HOW TO COMPLETE THIS TASK
List each line of the data that holds the string "insta".

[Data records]
_____

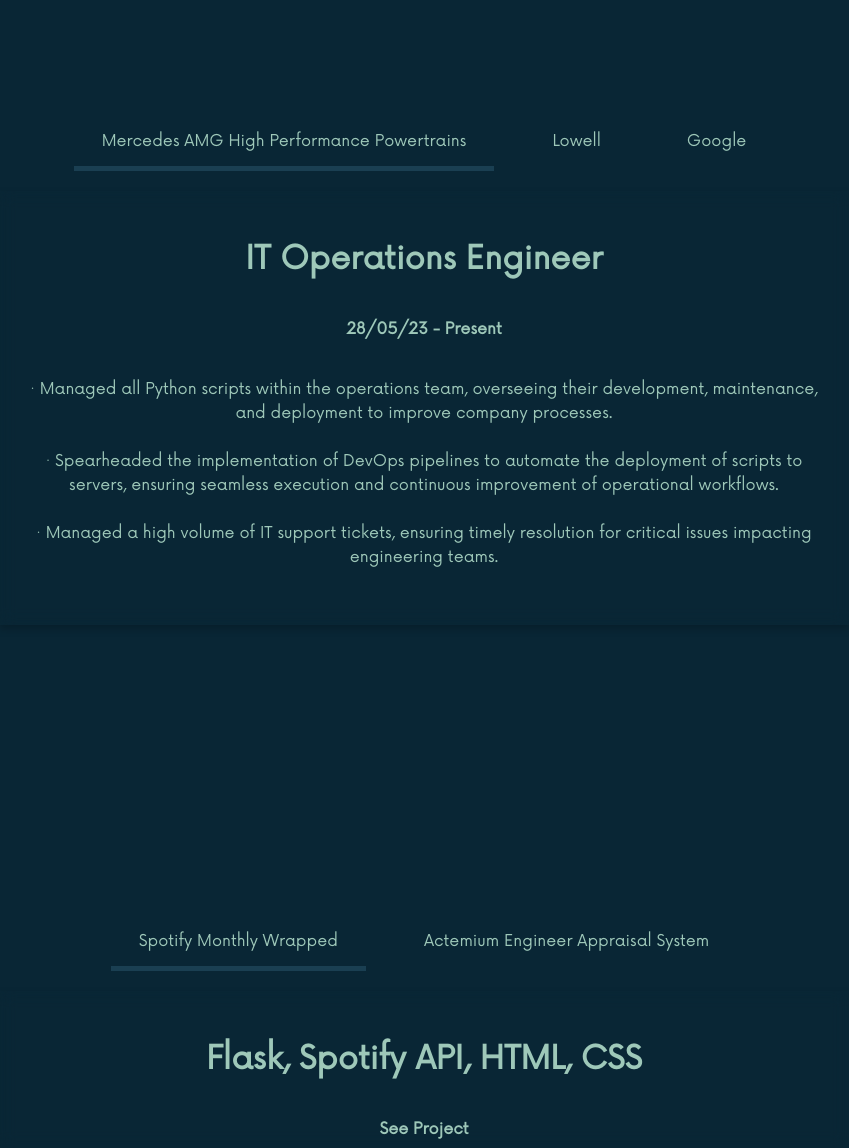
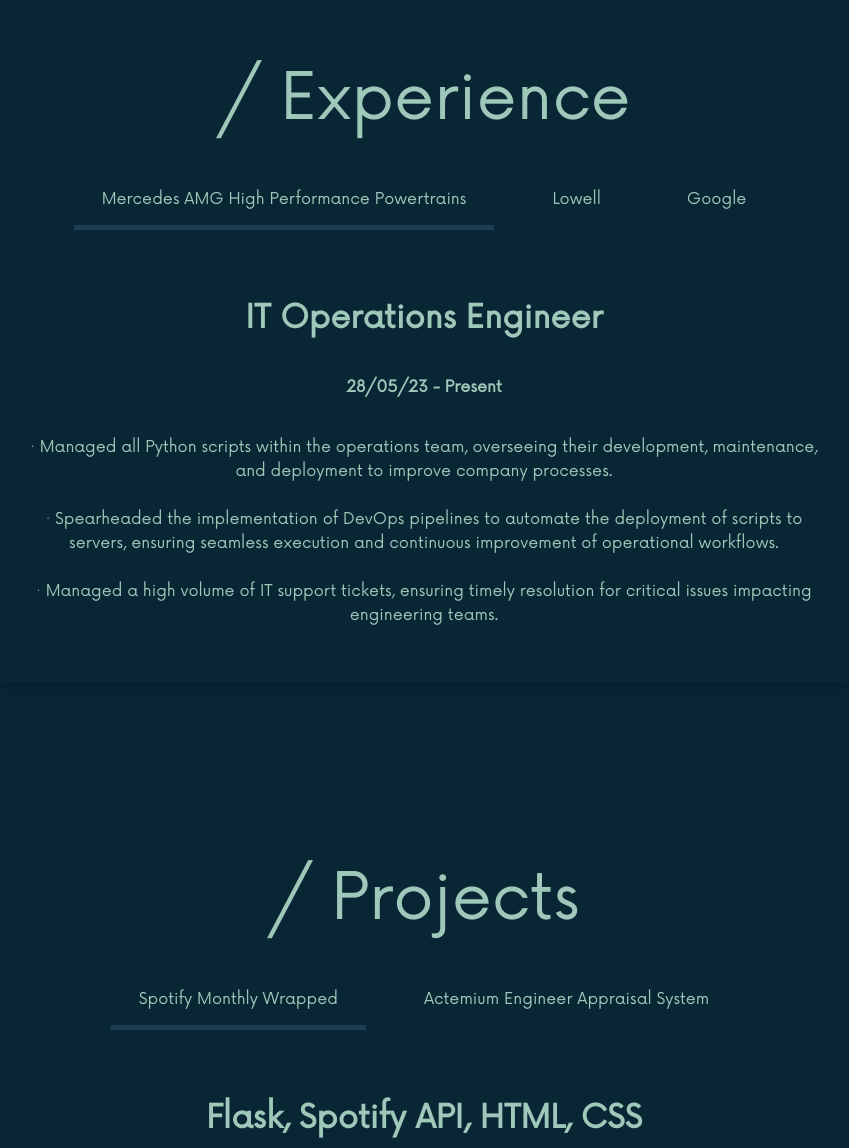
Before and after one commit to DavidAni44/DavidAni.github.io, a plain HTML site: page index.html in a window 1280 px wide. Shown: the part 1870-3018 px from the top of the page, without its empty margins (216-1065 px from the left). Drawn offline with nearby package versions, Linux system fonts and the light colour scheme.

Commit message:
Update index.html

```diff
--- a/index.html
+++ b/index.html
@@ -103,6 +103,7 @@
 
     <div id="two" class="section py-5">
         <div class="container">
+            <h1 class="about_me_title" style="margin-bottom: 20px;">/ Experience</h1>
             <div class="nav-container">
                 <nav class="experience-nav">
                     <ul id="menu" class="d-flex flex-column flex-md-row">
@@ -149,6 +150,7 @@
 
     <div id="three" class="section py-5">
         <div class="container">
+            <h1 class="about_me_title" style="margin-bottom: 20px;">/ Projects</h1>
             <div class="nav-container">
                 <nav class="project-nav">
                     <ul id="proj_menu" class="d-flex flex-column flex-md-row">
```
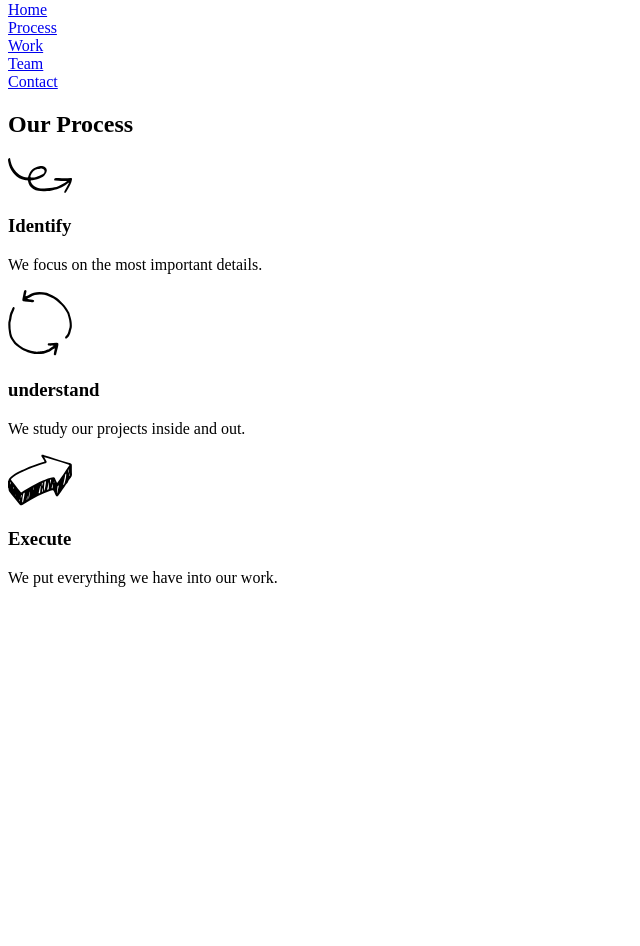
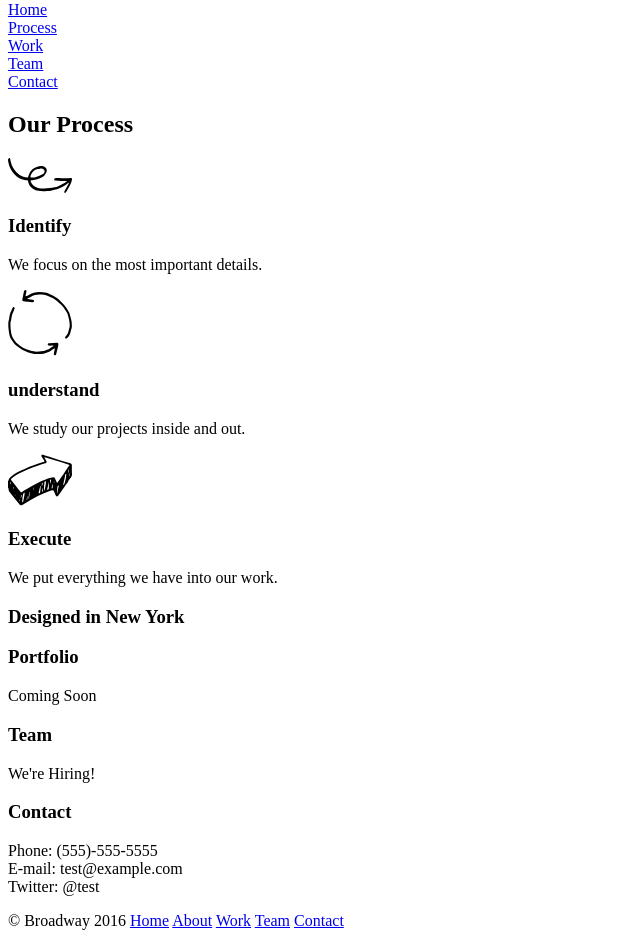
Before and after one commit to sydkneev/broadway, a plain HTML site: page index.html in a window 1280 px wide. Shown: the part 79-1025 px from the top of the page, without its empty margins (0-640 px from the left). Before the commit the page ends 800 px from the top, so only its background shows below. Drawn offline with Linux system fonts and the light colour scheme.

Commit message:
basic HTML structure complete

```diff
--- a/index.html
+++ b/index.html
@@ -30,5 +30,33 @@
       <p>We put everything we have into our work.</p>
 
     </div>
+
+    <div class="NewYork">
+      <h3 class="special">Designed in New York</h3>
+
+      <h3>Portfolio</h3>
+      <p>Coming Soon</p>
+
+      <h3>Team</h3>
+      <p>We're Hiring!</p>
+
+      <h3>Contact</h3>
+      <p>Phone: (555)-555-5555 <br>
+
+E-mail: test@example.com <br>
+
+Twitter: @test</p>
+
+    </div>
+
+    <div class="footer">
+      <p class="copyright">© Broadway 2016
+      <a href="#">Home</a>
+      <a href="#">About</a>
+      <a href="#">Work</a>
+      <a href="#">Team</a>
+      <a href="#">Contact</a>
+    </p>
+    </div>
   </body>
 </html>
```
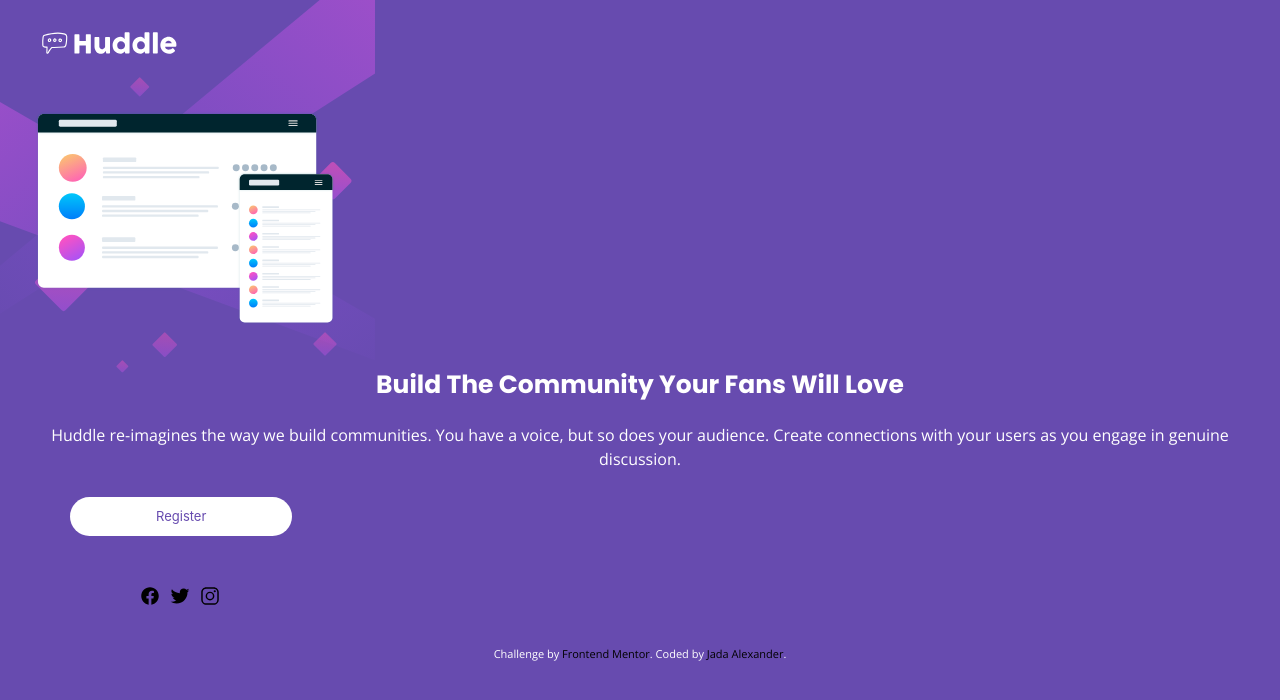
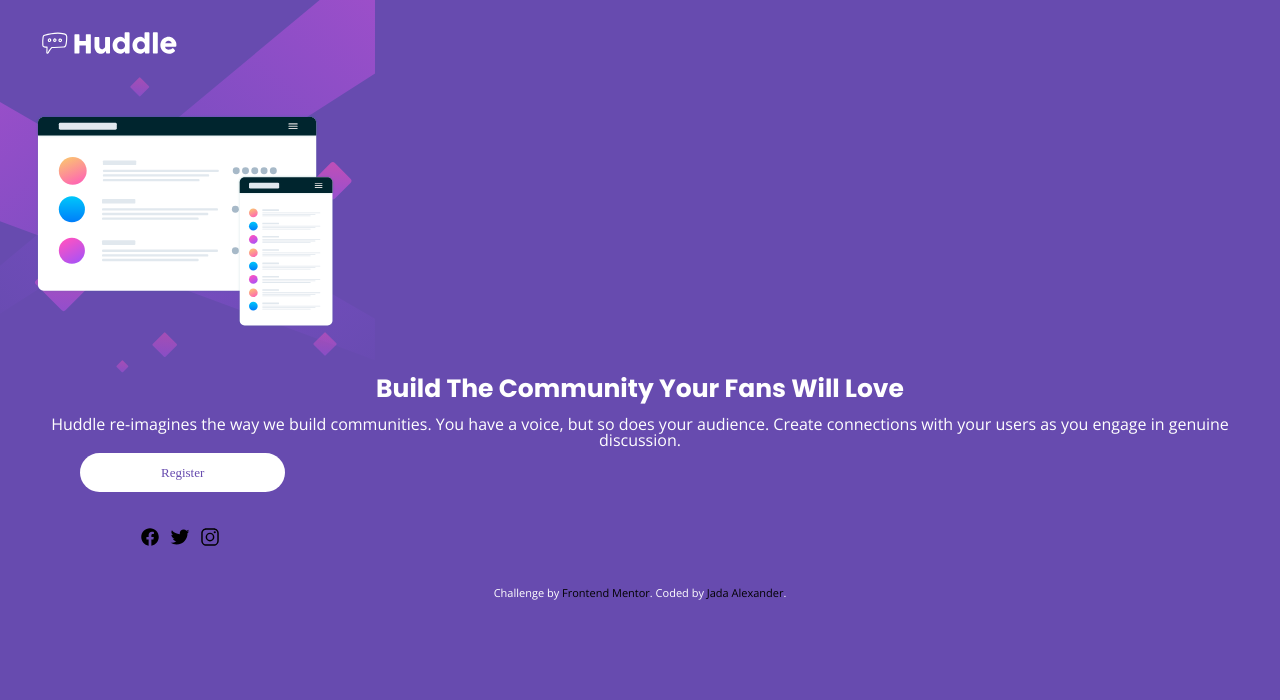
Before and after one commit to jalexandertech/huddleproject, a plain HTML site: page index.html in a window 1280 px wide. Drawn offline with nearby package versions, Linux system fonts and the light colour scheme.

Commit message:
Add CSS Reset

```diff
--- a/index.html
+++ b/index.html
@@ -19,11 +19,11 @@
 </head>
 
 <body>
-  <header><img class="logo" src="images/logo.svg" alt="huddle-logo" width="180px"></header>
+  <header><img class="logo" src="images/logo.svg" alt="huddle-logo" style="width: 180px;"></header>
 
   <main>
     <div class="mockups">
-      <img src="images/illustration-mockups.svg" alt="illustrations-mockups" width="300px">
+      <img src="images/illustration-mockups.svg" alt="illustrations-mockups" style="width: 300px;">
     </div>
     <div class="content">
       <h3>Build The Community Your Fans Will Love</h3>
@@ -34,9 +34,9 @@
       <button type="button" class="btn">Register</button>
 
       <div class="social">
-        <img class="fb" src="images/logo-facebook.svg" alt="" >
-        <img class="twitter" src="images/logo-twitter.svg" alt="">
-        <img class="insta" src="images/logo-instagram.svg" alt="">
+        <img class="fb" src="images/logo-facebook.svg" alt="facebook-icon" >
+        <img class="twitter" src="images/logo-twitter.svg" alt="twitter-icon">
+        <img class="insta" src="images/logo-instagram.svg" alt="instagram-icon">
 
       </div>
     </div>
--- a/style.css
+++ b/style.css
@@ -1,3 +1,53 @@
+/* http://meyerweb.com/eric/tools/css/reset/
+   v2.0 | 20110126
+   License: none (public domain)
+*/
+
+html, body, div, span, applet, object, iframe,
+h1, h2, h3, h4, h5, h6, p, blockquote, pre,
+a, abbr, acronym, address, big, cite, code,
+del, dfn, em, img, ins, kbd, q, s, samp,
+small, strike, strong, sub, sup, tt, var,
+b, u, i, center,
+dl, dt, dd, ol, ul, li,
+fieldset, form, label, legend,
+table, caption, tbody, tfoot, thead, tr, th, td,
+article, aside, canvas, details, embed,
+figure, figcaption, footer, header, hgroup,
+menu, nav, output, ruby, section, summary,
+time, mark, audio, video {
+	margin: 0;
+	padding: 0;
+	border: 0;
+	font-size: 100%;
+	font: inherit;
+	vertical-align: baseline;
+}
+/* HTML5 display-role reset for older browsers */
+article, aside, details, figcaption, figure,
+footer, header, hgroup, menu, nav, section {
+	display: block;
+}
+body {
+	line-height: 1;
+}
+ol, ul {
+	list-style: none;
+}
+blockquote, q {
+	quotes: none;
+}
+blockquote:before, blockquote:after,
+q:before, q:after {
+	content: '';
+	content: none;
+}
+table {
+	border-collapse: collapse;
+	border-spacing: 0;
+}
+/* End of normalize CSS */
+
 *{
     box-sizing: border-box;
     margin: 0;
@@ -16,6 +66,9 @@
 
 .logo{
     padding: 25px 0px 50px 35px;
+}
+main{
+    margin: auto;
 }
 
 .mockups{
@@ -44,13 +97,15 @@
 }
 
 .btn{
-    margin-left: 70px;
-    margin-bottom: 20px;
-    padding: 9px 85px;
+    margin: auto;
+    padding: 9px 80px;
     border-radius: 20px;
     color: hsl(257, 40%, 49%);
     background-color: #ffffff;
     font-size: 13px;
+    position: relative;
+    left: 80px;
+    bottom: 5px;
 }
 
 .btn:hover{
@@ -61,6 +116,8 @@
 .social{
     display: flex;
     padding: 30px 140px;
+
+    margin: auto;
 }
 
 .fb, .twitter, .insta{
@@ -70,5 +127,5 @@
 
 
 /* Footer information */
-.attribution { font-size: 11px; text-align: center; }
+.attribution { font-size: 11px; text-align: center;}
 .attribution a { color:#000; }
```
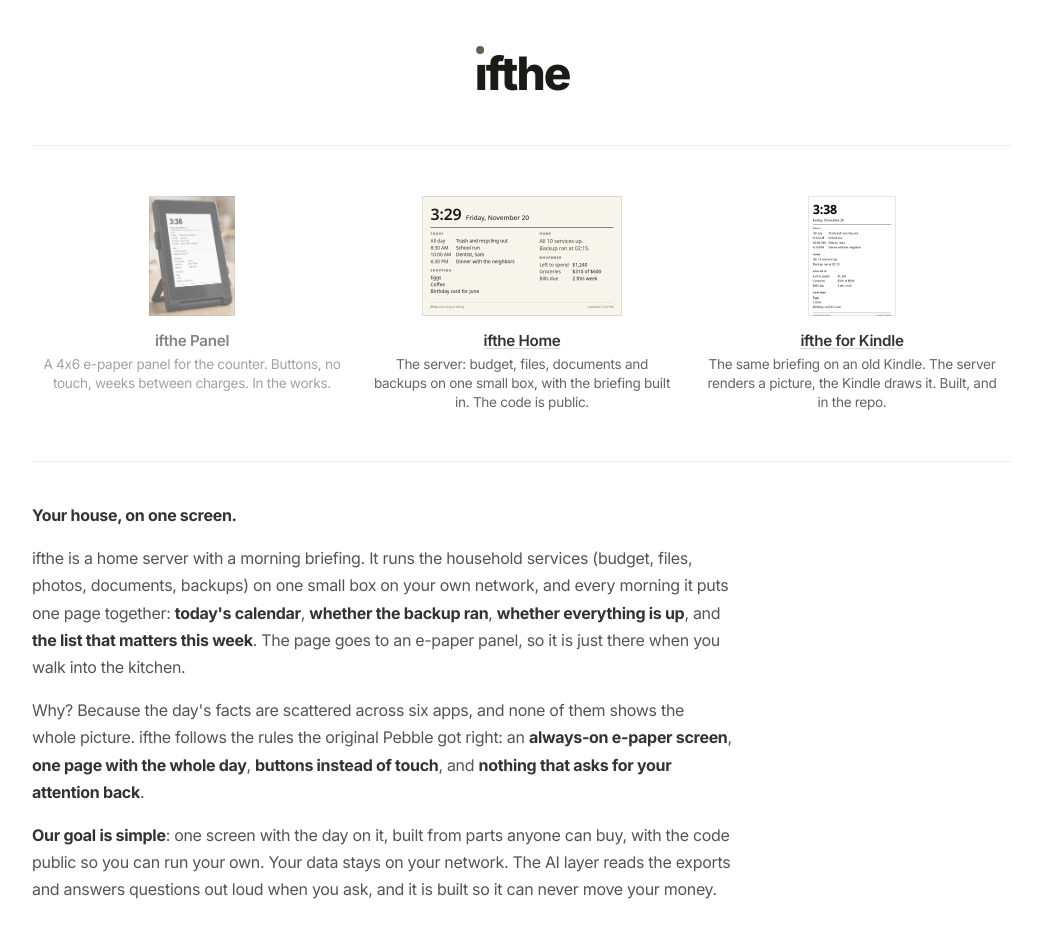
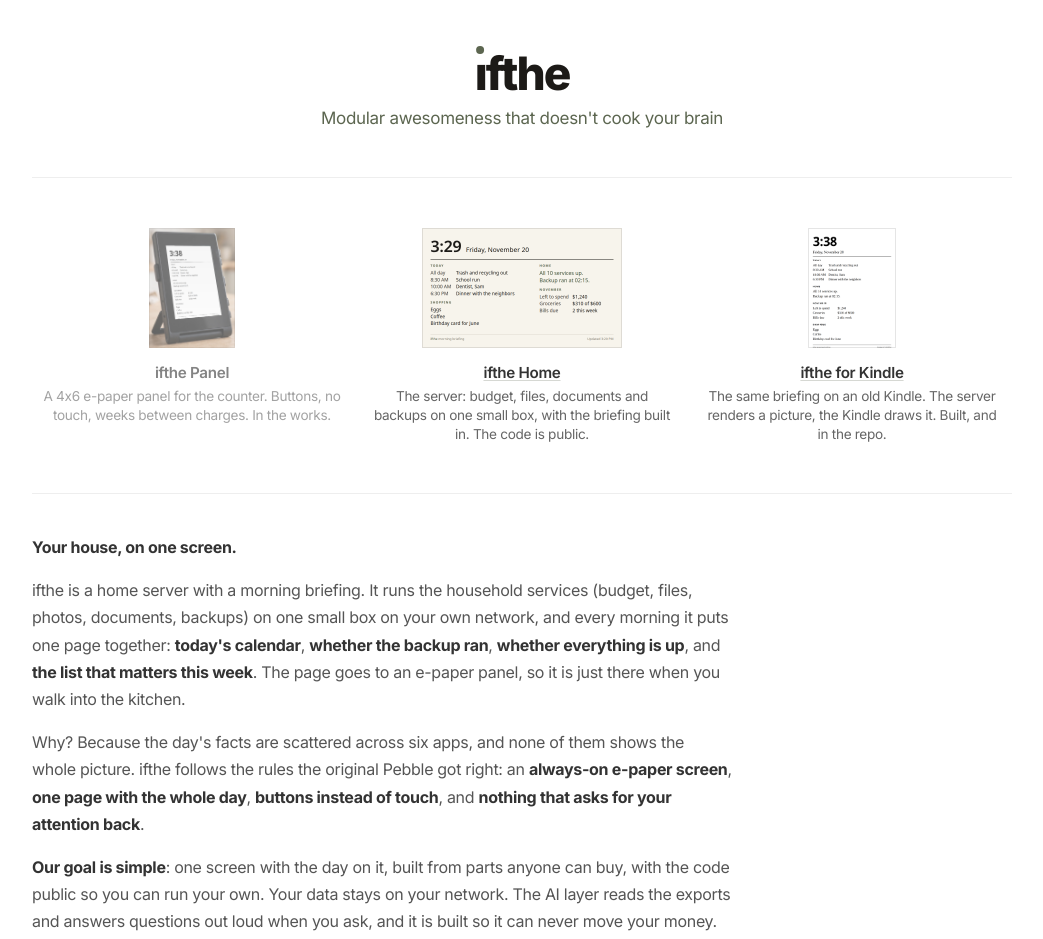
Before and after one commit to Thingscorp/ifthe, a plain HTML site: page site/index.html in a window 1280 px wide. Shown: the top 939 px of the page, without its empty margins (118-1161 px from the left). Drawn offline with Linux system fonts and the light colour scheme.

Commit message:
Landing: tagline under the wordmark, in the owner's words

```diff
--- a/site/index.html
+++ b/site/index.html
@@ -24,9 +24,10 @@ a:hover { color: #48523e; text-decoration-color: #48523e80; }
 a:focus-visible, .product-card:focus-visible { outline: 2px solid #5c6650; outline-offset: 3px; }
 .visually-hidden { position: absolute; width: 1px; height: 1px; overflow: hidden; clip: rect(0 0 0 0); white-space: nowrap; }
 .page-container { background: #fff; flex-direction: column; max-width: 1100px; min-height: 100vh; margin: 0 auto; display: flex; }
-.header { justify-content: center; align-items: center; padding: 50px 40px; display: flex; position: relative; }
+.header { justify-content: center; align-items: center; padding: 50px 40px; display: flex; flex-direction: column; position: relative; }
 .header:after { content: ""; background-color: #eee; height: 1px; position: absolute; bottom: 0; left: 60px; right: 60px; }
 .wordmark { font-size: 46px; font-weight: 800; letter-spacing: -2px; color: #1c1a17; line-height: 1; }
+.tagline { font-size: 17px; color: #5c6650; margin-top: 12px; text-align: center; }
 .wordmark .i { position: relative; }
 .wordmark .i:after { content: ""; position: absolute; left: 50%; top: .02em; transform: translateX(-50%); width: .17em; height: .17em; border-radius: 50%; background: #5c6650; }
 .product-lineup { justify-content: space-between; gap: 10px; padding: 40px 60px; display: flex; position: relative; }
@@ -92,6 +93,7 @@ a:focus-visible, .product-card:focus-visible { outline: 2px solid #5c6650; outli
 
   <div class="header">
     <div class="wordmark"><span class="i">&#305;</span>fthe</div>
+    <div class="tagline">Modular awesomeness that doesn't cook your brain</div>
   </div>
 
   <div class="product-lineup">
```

_____

TASK SOLUTION
-        <img class="insta" src="images/logo-instagram.svg" alt="">
+        <img class="insta" src="images/logo-instagram.svg" alt="instagram-icon">
 .fb, .twitter, .insta{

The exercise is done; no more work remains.